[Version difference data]

= Beginning of Section =

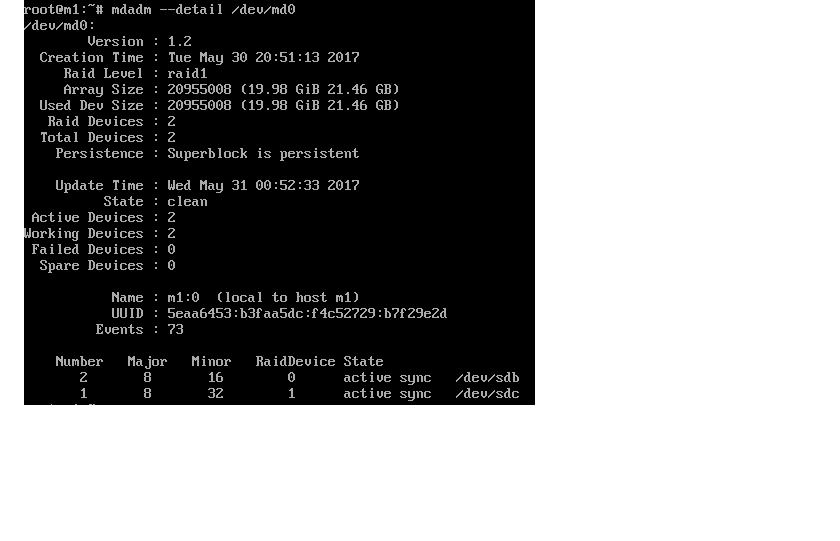
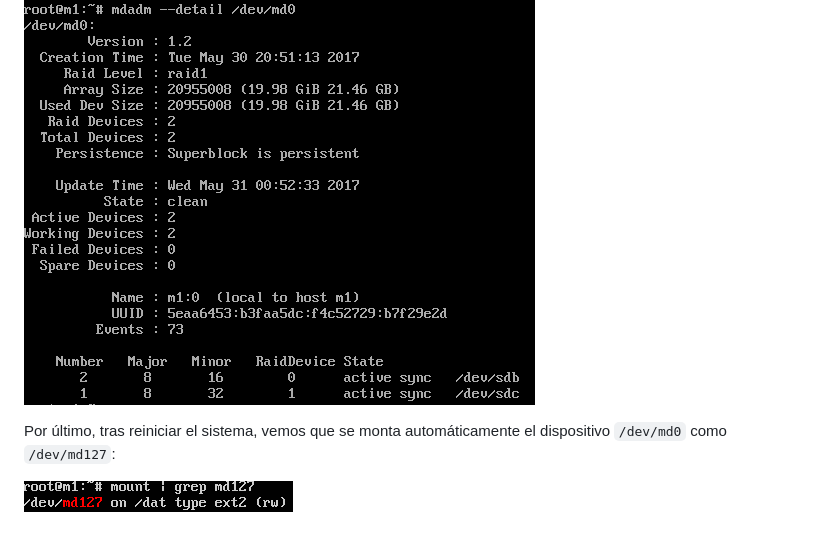
Before and after one commit to mirismr/SWAP1617, a Markdown page: practica6/resultado.md, the part around the change. Rendered like a GitHub page; pictures changed too: practica6/14.png (added); blank space fills up the shorter version.

Commit message:
practica 6 correccion

```diff
--- a/practica6/resultado.md
+++ b/practica6/resultado.md
@@ -58,3 +58,7 @@ Lo que significa que están restaurándose los datos de nuevo. Si queremos ver e
 Podemos comprobar que se encuentra finalizado el proceso de restauración:
 
 ![Restaurando RAID](13.png "Restaurando RAID")
+
+Por último, tras reiniciar el sistema, vemos que se monta automáticamente el dispositivo `/dev/md0` como `/dev/md127`:
+
+![RAID después del reinicio](14.png "RAID después del reinicio")
```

= End of Section =

THE TASK:
State only how many lines above hold the string "RAID".

ANSWER AREA:
2